_ENTRIES SUPPLIED_:

^^^^^^^^^^^^^^^^

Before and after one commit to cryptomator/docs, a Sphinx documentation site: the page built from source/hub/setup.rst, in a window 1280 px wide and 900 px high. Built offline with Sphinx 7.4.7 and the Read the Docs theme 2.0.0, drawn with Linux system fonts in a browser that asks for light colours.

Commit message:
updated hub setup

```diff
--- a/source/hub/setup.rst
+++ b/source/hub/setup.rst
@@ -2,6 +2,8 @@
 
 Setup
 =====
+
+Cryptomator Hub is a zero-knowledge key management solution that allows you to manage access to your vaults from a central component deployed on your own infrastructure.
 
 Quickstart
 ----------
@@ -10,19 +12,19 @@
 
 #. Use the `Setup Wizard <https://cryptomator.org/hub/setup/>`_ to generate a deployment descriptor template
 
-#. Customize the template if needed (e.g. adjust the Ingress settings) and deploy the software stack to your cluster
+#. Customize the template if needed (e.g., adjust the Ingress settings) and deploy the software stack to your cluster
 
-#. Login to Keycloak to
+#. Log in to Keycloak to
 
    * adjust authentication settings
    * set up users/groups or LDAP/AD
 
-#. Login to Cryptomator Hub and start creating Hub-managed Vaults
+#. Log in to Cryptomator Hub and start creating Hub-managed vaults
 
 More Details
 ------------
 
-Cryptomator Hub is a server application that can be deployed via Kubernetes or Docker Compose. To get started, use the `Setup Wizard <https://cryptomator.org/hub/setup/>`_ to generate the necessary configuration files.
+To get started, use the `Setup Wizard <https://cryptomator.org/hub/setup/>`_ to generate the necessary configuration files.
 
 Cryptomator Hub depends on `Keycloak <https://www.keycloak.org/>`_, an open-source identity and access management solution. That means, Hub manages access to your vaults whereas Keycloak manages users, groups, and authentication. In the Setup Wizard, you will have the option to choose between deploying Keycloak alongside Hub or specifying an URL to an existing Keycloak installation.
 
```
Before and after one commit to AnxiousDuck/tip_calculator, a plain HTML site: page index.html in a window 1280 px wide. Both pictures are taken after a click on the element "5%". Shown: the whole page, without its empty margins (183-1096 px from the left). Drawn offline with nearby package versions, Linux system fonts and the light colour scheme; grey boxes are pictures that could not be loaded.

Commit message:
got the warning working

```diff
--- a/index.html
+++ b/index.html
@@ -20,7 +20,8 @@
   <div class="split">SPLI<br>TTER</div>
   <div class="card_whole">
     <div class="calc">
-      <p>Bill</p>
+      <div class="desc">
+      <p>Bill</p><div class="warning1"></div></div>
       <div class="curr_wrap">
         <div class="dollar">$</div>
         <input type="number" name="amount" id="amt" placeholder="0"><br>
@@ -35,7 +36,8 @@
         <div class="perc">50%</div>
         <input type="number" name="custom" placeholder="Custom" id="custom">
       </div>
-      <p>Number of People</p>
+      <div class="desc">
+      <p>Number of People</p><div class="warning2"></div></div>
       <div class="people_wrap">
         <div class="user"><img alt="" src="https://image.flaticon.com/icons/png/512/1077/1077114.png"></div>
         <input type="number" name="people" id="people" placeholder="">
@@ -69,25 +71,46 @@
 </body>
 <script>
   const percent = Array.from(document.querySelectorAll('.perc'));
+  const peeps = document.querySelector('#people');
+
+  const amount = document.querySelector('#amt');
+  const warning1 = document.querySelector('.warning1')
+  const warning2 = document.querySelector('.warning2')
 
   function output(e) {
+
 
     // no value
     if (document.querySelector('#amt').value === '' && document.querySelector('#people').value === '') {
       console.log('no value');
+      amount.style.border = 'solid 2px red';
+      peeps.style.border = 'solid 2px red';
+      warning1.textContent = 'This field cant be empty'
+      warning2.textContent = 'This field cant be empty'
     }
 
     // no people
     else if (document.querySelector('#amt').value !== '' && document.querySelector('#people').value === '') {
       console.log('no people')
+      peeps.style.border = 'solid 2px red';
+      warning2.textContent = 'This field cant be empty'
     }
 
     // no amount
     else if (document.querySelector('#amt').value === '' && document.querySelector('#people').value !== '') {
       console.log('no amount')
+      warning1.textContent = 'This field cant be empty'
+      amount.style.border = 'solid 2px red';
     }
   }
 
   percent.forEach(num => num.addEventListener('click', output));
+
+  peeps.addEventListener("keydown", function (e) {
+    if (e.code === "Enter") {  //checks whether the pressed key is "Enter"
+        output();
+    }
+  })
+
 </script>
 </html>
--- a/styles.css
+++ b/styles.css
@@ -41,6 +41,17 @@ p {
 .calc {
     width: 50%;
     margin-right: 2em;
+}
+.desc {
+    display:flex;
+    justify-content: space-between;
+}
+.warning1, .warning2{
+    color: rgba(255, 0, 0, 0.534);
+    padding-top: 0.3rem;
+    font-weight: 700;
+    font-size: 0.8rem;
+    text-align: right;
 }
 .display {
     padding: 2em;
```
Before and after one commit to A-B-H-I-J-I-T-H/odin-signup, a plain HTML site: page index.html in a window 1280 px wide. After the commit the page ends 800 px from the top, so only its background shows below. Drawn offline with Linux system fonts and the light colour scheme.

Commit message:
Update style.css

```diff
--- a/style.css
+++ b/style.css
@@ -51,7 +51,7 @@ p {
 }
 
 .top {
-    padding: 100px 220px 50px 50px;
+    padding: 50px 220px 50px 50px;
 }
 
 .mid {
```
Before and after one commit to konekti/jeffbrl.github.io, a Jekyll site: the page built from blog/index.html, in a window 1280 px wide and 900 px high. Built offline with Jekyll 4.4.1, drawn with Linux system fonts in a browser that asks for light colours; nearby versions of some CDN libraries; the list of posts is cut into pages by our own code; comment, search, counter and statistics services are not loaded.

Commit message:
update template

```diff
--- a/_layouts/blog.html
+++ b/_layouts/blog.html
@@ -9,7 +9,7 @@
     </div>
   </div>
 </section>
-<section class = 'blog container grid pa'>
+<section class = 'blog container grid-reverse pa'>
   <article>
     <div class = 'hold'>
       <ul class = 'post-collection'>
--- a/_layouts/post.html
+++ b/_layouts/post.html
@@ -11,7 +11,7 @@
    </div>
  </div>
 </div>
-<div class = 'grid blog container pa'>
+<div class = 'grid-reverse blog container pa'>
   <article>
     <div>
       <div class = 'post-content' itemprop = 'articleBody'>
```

^^^^^^^^^^^^^^^^

_PROBLEM DETAILS_: The data above must be returned in full, exactly as written.

_WRITTEN ANSWER_:
Before and after one commit to cryptomator/docs, a Sphinx documentation site: the page built from source/hub/setup.rst, in a window 1280 px wide and 900 px high. Built offline with Sphinx 7.4.7 and the Read the Docs theme 2.0.0, drawn with Linux system fonts in a browser that asks for light colours.

Commit message:
updated hub setup

```diff
--- a/source/hub/setup.rst
+++ b/source/hub/setup.rst
@@ -2,6 +2,8 @@
 
 Setup
 =====
+
+Cryptomator Hub is a zero-knowledge key management solution that allows you to manage access to your vaults from a central component deployed on your own infrastructure.
 
 Quickstart
 ----------
@@ -10,19 +12,19 @@
 
 #. Use the `Setup Wizard <https://cryptomator.org/hub/setup/>`_ to generate a deployment descriptor template
 
-#. Customize the template if needed (e.g. adjust the Ingress settings) and deploy the software stack to your cluster
+#. Customize the template if needed (e.g., adjust the Ingress settings) and deploy the software stack to your cluster
 
-#. Login to Keycloak to
+#. Log in to Keycloak to
 
    * adjust authentication settings
    * set up users/groups or LDAP/AD
 
-#. Login to Cryptomator Hub and start creating Hub-managed Vaults
+#. Log in to Cryptomator Hub and start creating Hub-managed vaults
 
 More Details
 ------------
 
-Cryptomator Hub is a server application that can be deployed via Kubernetes or Docker Compose. To get started, use the `Setup Wizard <https://cryptomator.org/hub/setup/>`_ to generate the necessary configuration files.
+To get started, use the `Setup Wizard <https://cryptomator.org/hub/setup/>`_ to generate the necessary configuration files.
 
 Cryptomator Hub depends on `Keycloak <https://www.keycloak.org/>`_, an open-source identity and access management solution. That means, Hub manages access to your vaults whereas Keycloak manages users, groups, and authentication. In the Setup Wizard, you will have the option to choose between deploying Keycloak alongside Hub or specifying an URL to an existing Keycloak installation.
 
```
Before and after one commit to AnxiousDuck/tip_calculator, a plain HTML site: page index.html in a window 1280 px wide. Both pictures are taken after a click on the element "5%". Shown: the whole page, without its empty margins (183-1096 px from the left). Drawn offline with nearby package versions, Linux system fonts and the light colour scheme; grey boxes are pictures that could not be loaded.

Commit message:
got the warning working

```diff
--- a/index.html
+++ b/index.html
@@ -20,7 +20,8 @@
   <div class="split">SPLI<br>TTER</div>
   <div class="card_whole">
     <div class="calc">
-      <p>Bill</p>
+      <div class="desc">
+      <p>Bill</p><div class="warning1"></div></div>
       <div class="curr_wrap">
         <div class="dollar">$</div>
         <input type="number" name="amount" id="amt" placeholder="0"><br>
@@ -35,7 +36,8 @@
         <div class="perc">50%</div>
         <input type="number" name="custom" placeholder="Custom" id="custom">
       </div>
-      <p>Number of People</p>
+      <div class="desc">
+      <p>Number of People</p><div class="warning2"></div></div>
       <div class="people_wrap">
         <div class="user"><img alt="" src="https://image.flaticon.com/icons/png/512/1077/1077114.png"></div>
         <input type="number" name="people" id="people" placeholder="">
@@ -69,25 +71,46 @@
 </body>
 <script>
   const percent = Array.from(document.querySelectorAll('.perc'));
+  const peeps = document.querySelector('#people');
+
+  const amount = document.querySelector('#amt');
+  const warning1 = document.querySelector('.warning1')
+  const warning2 = document.querySelector('.warning2')
 
   function output(e) {
+
 
     // no value
     if (document.querySelector('#amt').value === '' && document.querySelector('#people').value === '') {
       console.log('no value');
+      amount.style.border = 'solid 2px red';
+      peeps.style.border = 'solid 2px red';
+      warning1.textContent = 'This field cant be empty'
+      warning2.textContent = 'This field cant be empty'
     }
 
     // no people
     else if (document.querySelector('#amt').value !== '' && document.querySelector('#people').value === '') {
       console.log('no people')
+      peeps.style.border = 'solid 2px red';
+      warning2.textContent = 'This field cant be empty'
     }
 
     // no amount
     else if (document.querySelector('#amt').value === '' && document.querySelector('#people').value !== '') {
       console.log('no amount')
+      warning1.textContent = 'This field cant be empty'
+      amount.style.border = 'solid 2px red';
     }
   }
 
   percent.forEach(num => num.addEventListener('click', output));
+
+  peeps.addEventListener("keydown", function (e) {
+    if (e.code === "Enter") {  //checks whether the pressed key is "Enter"
+        output();
+    }
+  })
+
 </script>
 </html>
--- a/styles.css
+++ b/styles.css
@@ -41,6 +41,17 @@ p {
 .calc {
     width: 50%;
     margin-right: 2em;
+}
+.desc {
+    display:flex;
+    justify-content: space-between;
+}
+.warning1, .warning2{
+    color: rgba(255, 0, 0, 0.534);
+    padding-top: 0.3rem;
+    font-weight: 700;
+    font-size: 0.8rem;
+    text-align: right;
 }
 .display {
     padding: 2em;
```
Before and after one commit to A-B-H-I-J-I-T-H/odin-signup, a plain HTML site: page index.html in a window 1280 px wide. After the commit the page ends 800 px from the top, so only its background shows below. Drawn offline with Linux system fonts and the light colour scheme.

Commit message:
Update style.css

```diff
--- a/style.css
+++ b/style.css
@@ -51,7 +51,7 @@ p {
 }
 
 .top {
-    padding: 100px 220px 50px 50px;
+    padding: 50px 220px 50px 50px;
 }
 
 .mid {
```
Before and after one commit to konekti/jeffbrl.github.io, a Jekyll site: the page built from blog/index.html, in a window 1280 px wide and 900 px high. Built offline with Jekyll 4.4.1, drawn with Linux system fonts in a browser that asks for light colours; nearby versions of some CDN libraries; the list of posts is cut into pages by our own code; comment, search, counter and statistics services are not loaded.

Commit message:
update template

```diff
--- a/_layouts/blog.html
+++ b/_layouts/blog.html
@@ -9,7 +9,7 @@
     </div>
   </div>
 </section>
-<section class = 'blog container grid pa'>
+<section class = 'blog container grid-reverse pa'>
   <article>
     <div class = 'hold'>
       <ul class = 'post-collection'>
--- a/_layouts/post.html
+++ b/_layouts/post.html
@@ -11,7 +11,7 @@
    </div>
  </div>
 </div>
-<div class = 'grid blog container pa'>
+<div class = 'grid-reverse blog container pa'>
   <article>
     <div>
       <div class = 'post-content' itemprop = 'articleBody'>
```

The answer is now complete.